(Stored items from a collection)
##############################
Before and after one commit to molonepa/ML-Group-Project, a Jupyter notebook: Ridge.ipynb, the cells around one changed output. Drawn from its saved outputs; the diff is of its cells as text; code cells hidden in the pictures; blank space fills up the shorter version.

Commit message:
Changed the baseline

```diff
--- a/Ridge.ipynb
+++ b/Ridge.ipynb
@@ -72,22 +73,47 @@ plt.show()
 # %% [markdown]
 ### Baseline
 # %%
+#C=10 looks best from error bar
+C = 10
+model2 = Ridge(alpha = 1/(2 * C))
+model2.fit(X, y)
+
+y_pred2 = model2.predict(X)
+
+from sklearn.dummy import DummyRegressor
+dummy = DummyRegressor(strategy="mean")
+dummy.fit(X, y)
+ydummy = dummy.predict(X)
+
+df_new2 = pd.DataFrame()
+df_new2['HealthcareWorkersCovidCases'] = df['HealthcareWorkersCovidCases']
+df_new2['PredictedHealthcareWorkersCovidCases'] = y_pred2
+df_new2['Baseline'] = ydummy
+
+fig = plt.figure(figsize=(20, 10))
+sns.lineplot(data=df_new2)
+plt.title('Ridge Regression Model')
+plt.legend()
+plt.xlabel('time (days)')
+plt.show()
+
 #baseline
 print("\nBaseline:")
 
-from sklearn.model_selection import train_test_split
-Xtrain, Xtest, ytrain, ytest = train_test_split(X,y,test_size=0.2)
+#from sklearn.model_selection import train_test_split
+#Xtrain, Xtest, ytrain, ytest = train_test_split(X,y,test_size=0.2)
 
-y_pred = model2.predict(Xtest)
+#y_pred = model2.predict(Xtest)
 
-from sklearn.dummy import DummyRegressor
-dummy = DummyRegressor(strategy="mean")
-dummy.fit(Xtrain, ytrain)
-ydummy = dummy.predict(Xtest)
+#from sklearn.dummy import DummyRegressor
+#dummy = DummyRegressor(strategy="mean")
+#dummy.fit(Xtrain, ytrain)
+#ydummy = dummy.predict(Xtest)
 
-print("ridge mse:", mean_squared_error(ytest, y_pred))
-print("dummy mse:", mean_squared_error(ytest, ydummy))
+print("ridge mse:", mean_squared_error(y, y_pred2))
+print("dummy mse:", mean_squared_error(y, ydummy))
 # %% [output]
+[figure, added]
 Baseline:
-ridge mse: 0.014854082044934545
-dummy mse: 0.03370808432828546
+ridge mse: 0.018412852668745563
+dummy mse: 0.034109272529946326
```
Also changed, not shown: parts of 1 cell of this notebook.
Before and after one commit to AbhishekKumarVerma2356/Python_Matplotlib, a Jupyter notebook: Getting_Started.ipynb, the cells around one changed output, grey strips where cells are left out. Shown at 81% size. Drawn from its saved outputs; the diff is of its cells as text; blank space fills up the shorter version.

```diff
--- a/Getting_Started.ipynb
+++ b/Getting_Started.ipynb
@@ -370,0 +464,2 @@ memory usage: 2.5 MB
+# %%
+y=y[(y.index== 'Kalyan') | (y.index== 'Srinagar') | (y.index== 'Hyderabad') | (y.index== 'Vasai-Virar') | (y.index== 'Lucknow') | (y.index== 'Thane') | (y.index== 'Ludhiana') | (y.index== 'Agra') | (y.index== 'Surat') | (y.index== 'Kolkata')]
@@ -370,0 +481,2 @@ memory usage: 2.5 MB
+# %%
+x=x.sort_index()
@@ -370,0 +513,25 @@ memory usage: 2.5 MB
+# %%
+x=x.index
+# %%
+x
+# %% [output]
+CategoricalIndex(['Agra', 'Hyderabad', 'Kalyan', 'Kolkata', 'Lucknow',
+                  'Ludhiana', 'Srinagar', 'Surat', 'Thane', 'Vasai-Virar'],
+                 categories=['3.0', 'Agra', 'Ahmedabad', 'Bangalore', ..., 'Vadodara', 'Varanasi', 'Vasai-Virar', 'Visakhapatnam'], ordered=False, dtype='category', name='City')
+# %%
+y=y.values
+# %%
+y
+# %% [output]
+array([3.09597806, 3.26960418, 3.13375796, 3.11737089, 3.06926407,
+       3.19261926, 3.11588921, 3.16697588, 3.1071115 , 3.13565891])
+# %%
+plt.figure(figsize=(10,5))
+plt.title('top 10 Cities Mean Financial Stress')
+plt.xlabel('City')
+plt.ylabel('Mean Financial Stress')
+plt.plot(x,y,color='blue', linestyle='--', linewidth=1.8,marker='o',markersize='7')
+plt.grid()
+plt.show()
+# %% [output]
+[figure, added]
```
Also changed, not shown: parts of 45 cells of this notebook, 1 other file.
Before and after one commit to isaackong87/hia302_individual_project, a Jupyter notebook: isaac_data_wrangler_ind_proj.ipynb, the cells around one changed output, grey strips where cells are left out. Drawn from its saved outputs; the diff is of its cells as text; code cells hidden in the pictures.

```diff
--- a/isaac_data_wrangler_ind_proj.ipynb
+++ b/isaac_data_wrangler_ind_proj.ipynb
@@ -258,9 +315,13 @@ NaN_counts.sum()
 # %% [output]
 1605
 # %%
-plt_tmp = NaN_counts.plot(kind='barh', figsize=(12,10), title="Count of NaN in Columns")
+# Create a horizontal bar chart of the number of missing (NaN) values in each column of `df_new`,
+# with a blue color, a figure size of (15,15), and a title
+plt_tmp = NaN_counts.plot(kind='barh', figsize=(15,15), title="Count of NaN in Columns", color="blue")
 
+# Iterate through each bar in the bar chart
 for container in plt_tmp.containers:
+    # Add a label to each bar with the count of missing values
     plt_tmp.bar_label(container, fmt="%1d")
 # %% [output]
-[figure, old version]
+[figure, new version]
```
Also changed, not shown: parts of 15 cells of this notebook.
##############################
• _Task objective_: Set out every record in full, exactly as given.

• _Output of the task_:
Before and after one commit to molonepa/ML-Group-Project, a Jupyter notebook: Ridge.ipynb, the cells around one changed output. Drawn from its saved outputs; the diff is of its cells as text; code cells hidden in the pictures; blank space fills up the shorter version.

Commit message:
Changed the baseline

```diff
--- a/Ridge.ipynb
+++ b/Ridge.ipynb
@@ -72,22 +73,47 @@ plt.show()
 # %% [markdown]
 ### Baseline
 # %%
+#C=10 looks best from error bar
+C = 10
+model2 = Ridge(alpha = 1/(2 * C))
+model2.fit(X, y)
+
+y_pred2 = model2.predict(X)
+
+from sklearn.dummy import DummyRegressor
+dummy = DummyRegressor(strategy="mean")
+dummy.fit(X, y)
+ydummy = dummy.predict(X)
+
+df_new2 = pd.DataFrame()
+df_new2['HealthcareWorkersCovidCases'] = df['HealthcareWorkersCovidCases']
+df_new2['PredictedHealthcareWorkersCovidCases'] = y_pred2
+df_new2['Baseline'] = ydummy
+
+fig = plt.figure(figsize=(20, 10))
+sns.lineplot(data=df_new2)
+plt.title('Ridge Regression Model')
+plt.legend()
+plt.xlabel('time (days)')
+plt.show()
+
 #baseline
 print("\nBaseline:")
 
-from sklearn.model_selection import train_test_split
-Xtrain, Xtest, ytrain, ytest = train_test_split(X,y,test_size=0.2)
+#from sklearn.model_selection import train_test_split
+#Xtrain, Xtest, ytrain, ytest = train_test_split(X,y,test_size=0.2)
 
-y_pred = model2.predict(Xtest)
+#y_pred = model2.predict(Xtest)
 
-from sklearn.dummy import DummyRegressor
-dummy = DummyRegressor(strategy="mean")
-dummy.fit(Xtrain, ytrain)
-ydummy = dummy.predict(Xtest)
+#from sklearn.dummy import DummyRegressor
+#dummy = DummyRegressor(strategy="mean")
+#dummy.fit(Xtrain, ytrain)
+#ydummy = dummy.predict(Xtest)
 
-print("ridge mse:", mean_squared_error(ytest, y_pred))
-print("dummy mse:", mean_squared_error(ytest, ydummy))
+print("ridge mse:", mean_squared_error(y, y_pred2))
+print("dummy mse:", mean_squared_error(y, ydummy))
 # %% [output]
+[figure, added]
 Baseline:
-ridge mse: 0.014854082044934545
-dummy mse: 0.03370808432828546
+ridge mse: 0.018412852668745563
+dummy mse: 0.034109272529946326
```
Also changed, not shown: parts of 1 cell of this notebook.
Before and after one commit to AbhishekKumarVerma2356/Python_Matplotlib, a Jupyter notebook: Getting_Started.ipynb, the cells around one changed output, grey strips where cells are left out. Shown at 81% size. Drawn from its saved outputs; the diff is of its cells as text; blank space fills up the shorter version.

```diff
--- a/Getting_Started.ipynb
+++ b/Getting_Started.ipynb
@@ -370,0 +464,2 @@ memory usage: 2.5 MB
+# %%
+y=y[(y.index== 'Kalyan') | (y.index== 'Srinagar') | (y.index== 'Hyderabad') | (y.index== 'Vasai-Virar') | (y.index== 'Lucknow') | (y.index== 'Thane') | (y.index== 'Ludhiana') | (y.index== 'Agra') | (y.index== 'Surat') | (y.index== 'Kolkata')]
@@ -370,0 +481,2 @@ memory usage: 2.5 MB
+# %%
+x=x.sort_index()
@@ -370,0 +513,25 @@ memory usage: 2.5 MB
+# %%
+x=x.index
+# %%
+x
+# %% [output]
+CategoricalIndex(['Agra', 'Hyderabad', 'Kalyan', 'Kolkata', 'Lucknow',
+                  'Ludhiana', 'Srinagar', 'Surat', 'Thane', 'Vasai-Virar'],
+                 categories=['3.0', 'Agra', 'Ahmedabad', 'Bangalore', ..., 'Vadodara', 'Varanasi', 'Vasai-Virar', 'Visakhapatnam'], ordered=False, dtype='category', name='City')
+# %%
+y=y.values
+# %%
+y
+# %% [output]
+array([3.09597806, 3.26960418, 3.13375796, 3.11737089, 3.06926407,
+       3.19261926, 3.11588921, 3.16697588, 3.1071115 , 3.13565891])
+# %%
+plt.figure(figsize=(10,5))
+plt.title('top 10 Cities Mean Financial Stress')
+plt.xlabel('City')
+plt.ylabel('Mean Financial Stress')
+plt.plot(x,y,color='blue', linestyle='--', linewidth=1.8,marker='o',markersize='7')
+plt.grid()
+plt.show()
+# %% [output]
+[figure, added]
```
Also changed, not shown: parts of 45 cells of this notebook, 1 other file.
Before and after one commit to isaackong87/hia302_individual_project, a Jupyter notebook: isaac_data_wrangler_ind_proj.ipynb, the cells around one changed output, grey strips where cells are left out. Drawn from its saved outputs; the diff is of its cells as text; code cells hidden in the pictures.

```diff
--- a/isaac_data_wrangler_ind_proj.ipynb
+++ b/isaac_data_wrangler_ind_proj.ipynb
@@ -258,9 +315,13 @@ NaN_counts.sum()
 # %% [output]
 1605
 # %%
-plt_tmp = NaN_counts.plot(kind='barh', figsize=(12,10), title="Count of NaN in Columns")
+# Create a horizontal bar chart of the number of missing (NaN) values in each column of `df_new`,
+# with a blue color, a figure size of (15,15), and a title
+plt_tmp = NaN_counts.plot(kind='barh', figsize=(15,15), title="Count of NaN in Columns", color="blue")
 
+# Iterate through each bar in the bar chart
 for container in plt_tmp.containers:
+    # Add a label to each bar with the count of missing values
     plt_tmp.bar_label(container, fmt="%1d")
 # %% [output]
-[figure, old version]
+[figure, new version]
```
Also changed, not shown: parts of 15 cells of this notebook.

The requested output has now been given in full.